What needs to be done ▸ The required answer is an exact copy of the records below, without pictures.

[[ Material provided, beginning ]]

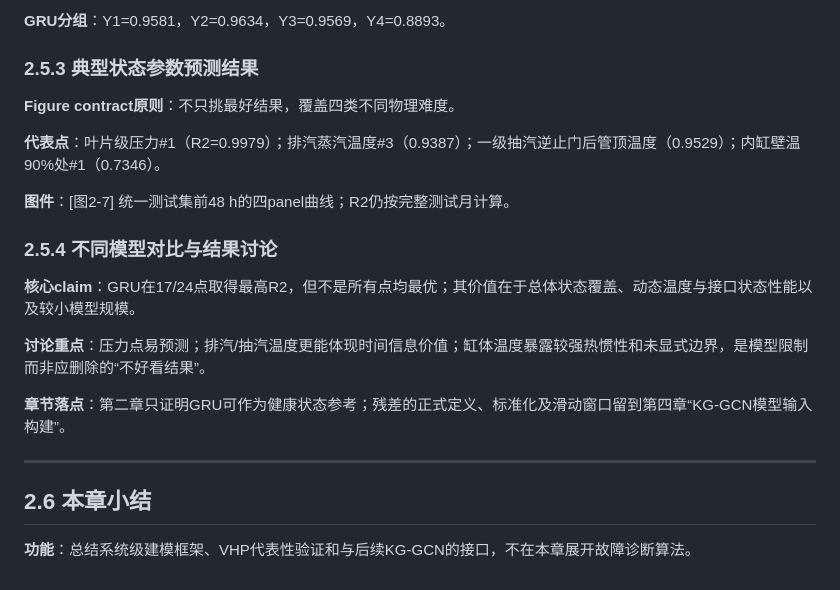
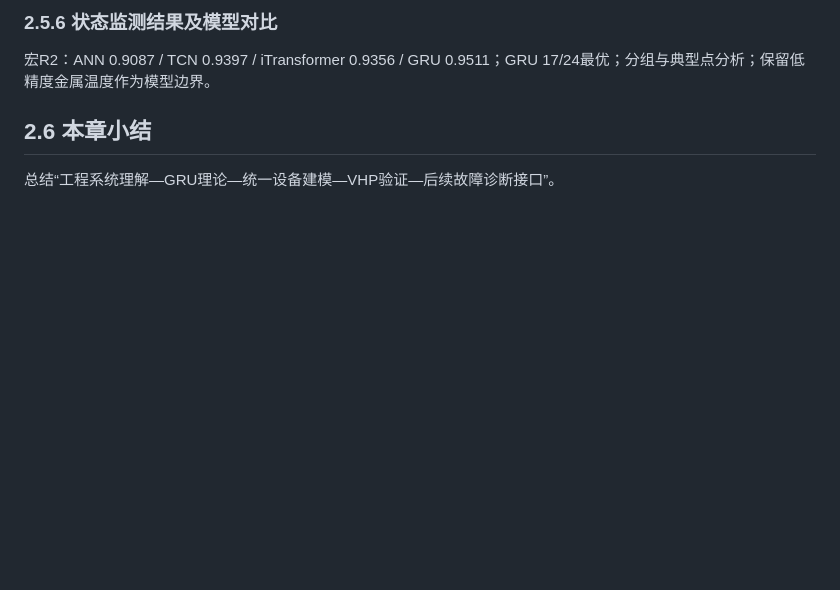
Before and after one commit to totem-pole/-KG-GCN-, a Markdown page: paper_rewriting_output/02_section_blueprint.md, the part around one of its changes. GitHub-like rendering; blank space fills up the shorter version.

```diff
--- a/paper_rewriting_output/02_section_blueprint.md
+++ b/paper_rewriting_output/02_section_blueprint.md
@@ -116,20 +83,5 @@
-**GRU分组**：Y1=0.9581，Y2=0.9634，Y3=0.9569，Y4=0.8893。
-
-### 2.5.3 典型状态参数预测结果
-**Figure contract原则**：不只挑最好结果，覆盖四类不同物理难度。
-
-**代表点**：叶片级压力#1（R2=0.9979）；排汽蒸汽温度#3（0.9387）；一级抽汽逆止门后管顶温度（0.9529）；内缸壁温90%处#1（0.7346）。
-
-**图件**：[图2-7] 统一测试集前48 h的四panel曲线；R2仍按完整测试月计算。
-
-### 2.5.4 不同模型对比与结果讨论
-**核心claim**：GRU在17/24点取得最高R2，但不是所有点均最优；其价值在于总体状态覆盖、动态温度与接口状态性能以及较小模型规模。
-
-**讨论重点**：压力点易预测；排汽/抽汽温度更能体现时间信息价值；缸体温度暴露较强热惯性和未显式边界，是模型限制而非应删除的“不好看结果”。
-
-**章节落点**：第二章只证明GRU可作为健康状态参考；残差的正式定义、标准化及滑动窗口留到第四章“KG-GCN模型输入构建”。
-
----
+### 2.5.6 状态监测结果及模型对比
+宏R2：ANN 0.9087 / TCN 0.9397 / iTransformer 0.9356 / GRU 0.9511；GRU 17/24最优；分组与典型点分析；保留低精度金属温度作为模型边界。
 
 ## 2.6 本章小结
-**功能**：总结系统级建模框架、VHP代表性验证和与后续KG-GCN的接口，不在本章展开故障诊断算法。
+总结“工程系统理解—GRU理论—统一设备建模—VHP验证—后续故障诊断接口”。
```
Also changed, not shown: other parts of paper_rewriting_output/02_section_blueprint.md (+53 -86 lines).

[[ Material provided, end ]]

Written answer ▸
Before and after one commit to totem-pole/-KG-GCN-, a Markdown page: paper_rewriting_output/02_section_blueprint.md, the part around one of its changes. GitHub-like rendering; blank space fills up the shorter version.

```diff
--- a/paper_rewriting_output/02_section_blueprint.md
+++ b/paper_rewriting_output/02_section_blueprint.md
@@ -116,20 +83,5 @@
-**GRU分组**：Y1=0.9581，Y2=0.9634，Y3=0.9569，Y4=0.8893。
-
-### 2.5.3 典型状态参数预测结果
-**Figure contract原则**：不只挑最好结果，覆盖四类不同物理难度。
-
-**代表点**：叶片级压力#1（R2=0.9979）；排汽蒸汽温度#3（0.9387）；一级抽汽逆止门后管顶温度（0.9529）；内缸壁温90%处#1（0.7346）。
-
-**图件**：[图2-7] 统一测试集前48 h的四panel曲线；R2仍按完整测试月计算。
-
-### 2.5.4 不同模型对比与结果讨论
-**核心claim**：GRU在17/24点取得最高R2，但不是所有点均最优；其价值在于总体状态覆盖、动态温度与接口状态性能以及较小模型规模。
-
-**讨论重点**：压力点易预测；排汽/抽汽温度更能体现时间信息价值；缸体温度暴露较强热惯性和未显式边界，是模型限制而非应删除的“不好看结果”。
-
-**章节落点**：第二章只证明GRU可作为健康状态参考；残差的正式定义、标准化及滑动窗口留到第四章“KG-GCN模型输入构建”。
-
----
+### 2.5.6 状态监测结果及模型对比
+宏R2：ANN 0.9087 / TCN 0.9397 / iTransformer 0.9356 / GRU 0.9511；GRU 17/24最优；分组与典型点分析；保留低精度金属温度作为模型边界。
 
 ## 2.6 本章小结
-**功能**：总结系统级建模框架、VHP代表性验证和与后续KG-GCN的接口，不在本章展开故障诊断算法。
+总结“工程系统理解—GRU理论—统一设备建模—VHP验证—后续故障诊断接口”。
```
Also changed, not shown: other parts of paper_rewriting_output/02_section_blueprint.md (+53 -86 lines).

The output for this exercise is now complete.